So why am I doing VW-Porsche speedometers? Well, like a whole lot of people over 60, I have owned a number of those cars. Lessee....hmmm....3 Beetles, a Westphalia bus and a '61 Super 90 Porsche coupe. Quite a number of Euro cars of the 1950's, 60's and 70's used the VDO instruments and I figured VDO didn't reinvent the wheel for every manufacturer they sold instruments to. Once I got into the speedos a while back, my suspicions were confirmed. See--I can have even more fun with speedometers now--HA!

Wednesday, December 7, 2011


Special tools are a MUST when working on speedometers, and each series requires similar, but slightly different tools because of minor--but important--differences between series. At this point I have designed and built a dozen and a half special tools to work on these little buggers. Seems like I build a new tool every other day!

I use this tool to remove the speedo needle without damaging it. It's for the early Saab VDO speedos used in 95, 96 and Sonett V4's. For the later 95, 96 and Sonett III speedos I need a slightly different needle removing tool.

This little gem is a pusher/installer. The lateral gear/shaft ass'y must be pushed out [from the RIGHT side] before the main input shaft can be pushed out. Trying to do this without the tool invites an instant broken gear/shaft. The left side of the tool pushes the retaining ball back IN, during reassembly of this part of the speedometer.

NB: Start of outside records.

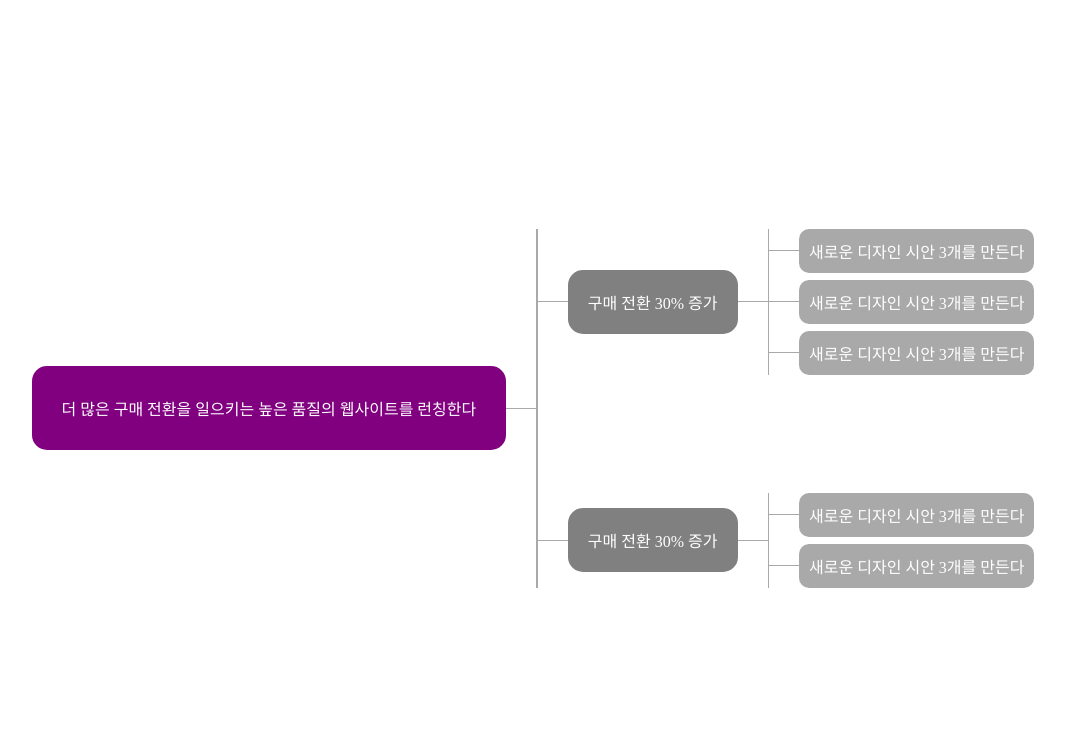
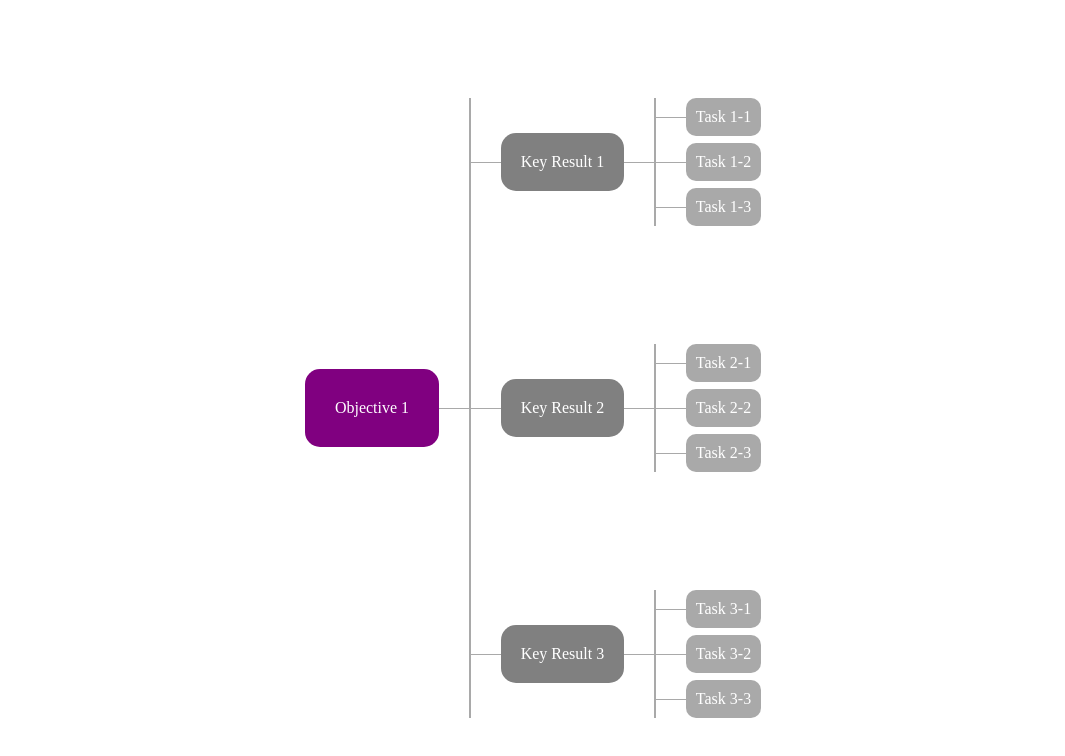
Before and after one commit to Yeonseo-Jo/moonshot-pretask, a React (Vite) app: page /okr-tree in a window 1280 px wide. Shown: the top 756 px of the page, without its empty margins (115-1180 px from the left). Built offline with nearby package versions, Linux system fonts and the light colour scheme.

Commit message:
feat: 트리 그래프 직접 구현 -> 데이터 매핑 가능하게 구조화

```diff
--- a/src/TreeGraph/Publishing/FirsTrial/KrVarients.tsx
+++ b/src/TreeGraph/Publishing/FirsTrial/KrVarients.tsx
@@ -1,44 +1,4 @@
-import { NodeLines } from "./OKRTree";
 import "./Varients.css";
-
-const KrBox = () => {
-  return (
-    <div style={{ display: "flex", alignItems: "center" }}>
-      <div className="straight-line"></div>
-      <div
-        style={{
-          backgroundColor: "gray",
-          color: "white",
-          padding: "20px",
-          width: "fit-content",
-          borderRadius: "15px",
-        }}
-      >
-        구매 전환 30% 증가
-      </div>
-      <div className="straight-line"></div>
-    </div>
-  );
-};
-
-export const KrTaskConatiner = ({
-  TaskVarients,
-}: {
-  TaskVarients: () => JSX.Element;
-}) => {
-  return (
-    <div
-      className="kr-task-container"
-      style={{
-        display: "flex",
-      }}
-    >
-      <KrBox />
-      <NodeLines />
-      <TaskVarients />
-    </div>
-  );
-};
 
 // export const OneKr = ({
 //   TaskVarients,
@@ -85,26 +45,26 @@ export const KrTaskConatiner = ({
 //   );
 // };
 
-export const KrVarients = ({
-  FirstTaskVarients,
-  SecondTaskVarients,
-  ThirdTaskVarients,
-}: {
-  FirstTaskVarients?: () => JSX.Element;
-  SecondTaskVarients?: () => JSX.Element;
-  ThirdTaskVarients?: () => JSX.Element;
-}) => {
-  return (
-    <div className="krbox-wrapper">
-      {FirstTaskVarients && (
-        <KrTaskConatiner TaskVarients={FirstTaskVarients} />
-      )}
-      {SecondTaskVarients && (
-        <KrTaskConatiner TaskVarients={SecondTaskVarients} />
-      )}
-      {ThirdTaskVarients && (
-        <KrTaskConatiner TaskVarients={ThirdTaskVarients} />
-      )}
-    </div>
-  );
-};
+// export const KrVarients = ({
+//   FirstTaskVarients,
+//   SecondTaskVarients,
+//   ThirdTaskVarients,
+// }: {
+//   FirstTaskVarients?: () => JSX.Element;
+//   SecondTaskVarients?: () => JSX.Element;
+//   ThirdTaskVarients?: () => JSX.Element;
+// }) => {
+//   return (
+//     <div className="krbox-wrapper">
+//       {FirstTaskVarients && (
+//         <KrTaskConatiner TaskVarients={FirstTaskVarients} />
+//       )}
+//       {SecondTaskVarients && (
+//         <KrTaskConatiner TaskVarients={SecondTaskVarients} />
+//       )}
+//       {ThirdTaskVarients && (
+//         <KrTaskConatiner TaskVarients={ThirdTaskVarients} />
+//       )}
+//     </div>
+//   );
+// };
--- a/src/TreeGraph/Publishing/FirsTrial/OKRTree.tsx
+++ b/src/TreeGraph/Publishing/FirsTrial/OKRTree.tsx
@@ -1,8 +1,21 @@
-import { KrVarients } from "./KrVarients";
-import { ThreeTasks, TwoTasks } from "./TaskVarients";
+import { OKR_DATA } from "./OKR_DATA";
 import "./Varients.css";
 
-const ObjectBox = () => {
+/*** Type Definition ***/
+export interface TasksTypes {
+  index: number;
+  Task: string;
+}
+
+export interface KeyResultTypes {
+  index: number;
+  KR: string;
+  Tasks: TasksTypes[];
+}
+
+/*** Node Element - node가 될 컴포넌트, jsx 요소들 -> 추상화해서 받을수 있도록 구현해야 할듯***/
+// Object Node Element
+const ObjectBox = ({ text }: { text: string }) => {
   return (
     <div
       style={{
@@ -20,13 +33,59 @@ const ObjectBox = () => {
           borderRadius: "15px",
         }}
       >
-        더 많은 구매 전환을 일으키는 높은 품질의 웹사이트를 런칭한다
+        {text}
       </div>
       <div className="straight-line"></div>
     </div>
   );
 };
 
+// KR Node Element
+const KrBox = ({ text }: { text: string }) => {
+  return (
+    <div className="kr-box">
+      <div className="straight-line"></div>
+      {/* 이 자리에 children으로 받으면 됨 */}
+
+      <div
+        style={{
+          backgroundColor: "gray",
+          color: "white",
+          padding: "20px",
+          width: "fit-content",
+          borderRadius: "15px",
+        }}
+      >
+        {text}
+      </div>
+      {/* <input type="text" placeholder={text} /> */}
+    </div>
+  );
+};
+
+// Task Node Element
+const TaskBox = ({ TaskText }: { TaskText: string }) => {
+  return (
+    <div className="task-box">
+      <div className="straight-line"></div>
+      {/* 이 자리에 children으로 받으면 됨 */}
+      <div
+        style={{
+          backgroundColor: "darkGray",
+          color: "white",
+          padding: "10px",
+          width: "fit-content",
+          borderRadius: "10px",
+        }}
+      >
+        {TaskText}
+      </div>
+    </div>
+  );
+};
+
+/*** 노드들을 동적으로 연결하는 라인 요소 ***/
+// Tree Line Element
 export const NodeLines = () => {
   return (
     <div className="node-line-container">
@@ -39,27 +98,73 @@ export const NodeLines = () => {
   );
 };
 
-const OKRTree = () => {
+/** KR Varients Template **/
+// KR-Task Pair Element
+export const KrTaskConatiner = ({
+  KRText,
+  Tasks,
+}: {
+  KRText: string;
+  Tasks: TasksTypes[];
+}) => {
   return (
     <div
+      className="kr-task-container"
       style={{
         display: "flex",
-        alignItems: "center",
-        justifyContent: "center",
-        width: "100vw",
-        height: "100vh",
       }}
     >
-      <ObjectBox />
+      <KrBox text={KRText} />
+      {Tasks.length !== 0 && (
+        <>
+          <div className="straight-line"></div>
+          <NodeLines />
+          <div className="taskbox-wrapper">
+            {Tasks.map(({ index, Task }) => {
+              return <TaskBox key={index} TaskText={Task} />;
+            })}
+          </div>
+        </>
+      )}
+    </div>
+  );
+};
+
+// Final KR Element
+const KRVarients = ({ KRProps }: { KRProps: KeyResultTypes[] }) => {
+  return (
+    <div className="krbox-wrapper">
+      {KRProps.map(({ index, KR, Tasks }) => {
+        return <KrTaskConatiner key={index} KRText={KR} Tasks={Tasks} />;
+      })}
+    </div>
+  );
+};
+
+// Final OKR Tree Element
+// -> O와 KR를 분리해서 받음
+const OKRTreeForm = ({
+  Objective,
+  KeyResults,
+}: {
+  Objective: string;
+  KeyResults: KeyResultTypes[];
+}) => {
+  return (
+    <div className="okr-tree-form-container">
+      <ObjectBox text={Objective} />
       <div className="kr-tree-wrapper">
         <NodeLines />
-        <KrVarients
-          FirstTaskVarients={ThreeTasks}
-          SecondTaskVarients={TwoTasks}
-        />
+        <KRVarients KRProps={KeyResults} />
       </div>
     </div>
   );
 };
 
+// 사용할 때는 이렇게! -> OKR_DATA로 부터 object, kR 분리하고 OKRTREEForm 불러와서 사용
+const OKRTree = () => {
+  const { Objective, KeyResults } = OKR_DATA;
+  return <OKRTreeForm Objective={Objective} KeyResults={KeyResults} />;
+};
+
 export default OKRTree;
--- /dev/null
+++ b/src/TreeGraph/Publishing/FirsTrial/OKR_DATA.ts
@@ -0,0 +1,33 @@
+export const OKR_DATA = {
+  id: 0,
+  Objective: "Objective 1",
+  KeyResults: [
+    {
+      index: 1,
+      KR: "Key Result 1",
+      Tasks: [
+        { index: 1, Task: "Task 1-1" },
+        { index: 2, Task: "Task 1-2" },
+        { index: 3, Task: "Task 1-3" },
+      ],
+    },
+    {
+      index: 2,
+      KR: "Key Result 2",
+      Tasks: [
+        { index: 1, Task: "Task 2-1" },
+        { index: 2, Task: "Task 2-2" },
+        { index: 3, Task: "Task 2-3" },
+      ],
+    },
+    {
+      index: 3,
+      KR: "Key Result 3",
+      Tasks: [
+        { index: 1, Task: "Task 3-1" },
+        { index: 2, Task: "Task 3-2" },
+        { index: 3, Task: "Task 3-3" },
+      ],
+    },
+  ],
+};
--- a/src/TreeGraph/Publishing/FirsTrial/TaskVarients.tsx
+++ b/src/TreeGraph/Publishing/FirsTrial/TaskVarients.tsx
@@ -1,47 +1,28 @@
-import "./Varients.css";
+// import "./Varients.css";
 
-const TaskBox = () => {
-  return (
-    <div style={{ display: "flex", alignItems: "center" }}>
-      <div className="straight-line"></div>
-      <div
-        style={{
-          backgroundColor: "darkGray",
-          color: "white",
-          padding: "10px",
-          width: "fit-content",
-          borderRadius: "10px",
-        }}
-      >
-        새로운 디자인 시안 3개를 만든다
-      </div>
-    </div>
-  );
-};
+// export const OneTasks = () => {
+//   return (
+//     <>
+//       <TaskBox />
+//     </>
+//   );
+// };
 
-export const OneTasks = () => {
-  return (
-    <>
-      <TaskBox />
-    </>
-  );
-};
+// export const TwoTasks = () => {
+//   return (
+//     <div className="taskbox-wrapper">
+//       <TaskBox />
+//       <TaskBox />
+//     </div>
+//   );
+// };
 
-export const TwoTasks = () => {
-  return (
-    <div className="taskbox-wrapper">
-      <TaskBox />
-      <TaskBox />
-    </div>
-  );
-};
-
-export const ThreeTasks = () => {
-  return (
-    <div className="taskbox-wrapper">
-      <TaskBox />
-      <TaskBox />
-      <TaskBox />
-    </div>
-  );
-};
+// export const ThreeTasks = () => {
+//   return (
+//     <div className="taskbox-wrapper">
+//       <TaskBox />
+//       <TaskBox />
+//       <TaskBox />
+//     </div>
+//   );
+// };
--- a/src/TreeGraph/Publishing/FirsTrial/Varients.css
+++ b/src/TreeGraph/Publishing/FirsTrial/Varients.css
@@ -2,6 +2,7 @@
   background-color: darkgray;
   width: 30px;
   height: 1px;
+  align-self: center;
 }
 
 .taskbox-wrapper {
@@ -31,6 +32,7 @@
 .krbox-wrapper {
   display: flex;
   flex-direction: column;
+  justify-content: center;
   gap: 118px;
 }
 
@@ -41,3 +43,22 @@
     background-color: transparent;
   }
 }
+
+.okr-tree-form-container {
+  display: flex;
+  justify-content: center;
+  align-items: center;
+  width: 100vw;
+  height: 100vh;
+}
+
+.task-box {
+  display: flex;
+  align-items: center;
+  height: 100%;
+}
+
+.kr-box {
+  display: flex;
+  align-items: center;
+}
```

This is the side of the speedometer with the longitudinal transfer gear set removed. I need the puller tool [in red] to remove the brass gear on the transfer set or the brass gear on the register shaft [the gear visible at the top right on the speedometer body]. I've made three different pullers for the different series of VDO speedometers used in Vintage Saabs.

Friday, December 2, 2011


Lots of guys have shops and that's great. Mine is heated, has plenty of light, a padded stool, a good radio....and AUTO ART! I painted these scenes, using One-Shot sign enamel, on galvanized steel sheet, about 20 or 22 gauge.

These are all paintings of my cars. Above--a very fast '69 Sonett V4 rally car. It had about 130 horsepower and about a million candlepower of light out front. Nice to see where you are going, at 100 mph in the middle of the night! The sign forms the door of a 10" deep cabinet next to my shop drill press.

This was my first car--a '37 Ford slantback. It had the flathead V8 engine, which produced 85 horsepower on a good day. You can see the reflection of the old South Dakota farmhouse where we lived when I bought this old Ford. Cost me $65, at Rozum Ford, in Mitchell, SD. This painting is mounted on one of three cabinet doors over my workbench.

This is my all time favorite car, of the 70 or so I've owned, a '60 Jaguar 3.8 MK 2. It had a 4 speed box, plus a Laycock de Normanville overdrive, and a ton of walnut and leather inside. It would cruise happily at 100 mph, in quiet comfort. A real "gentleman's express". Quite!

Between my big drill press [left] and my lathe [right] is a 4" deep cabinet with this painting on its door, of the homebuilt, composite POLLIWAGEN 2-place airplane I built. Typical Oregon scenery is the backdrop for this slick little bird.
Want some shop art with YOUR car in it? Give me a growl and we'll chat about it.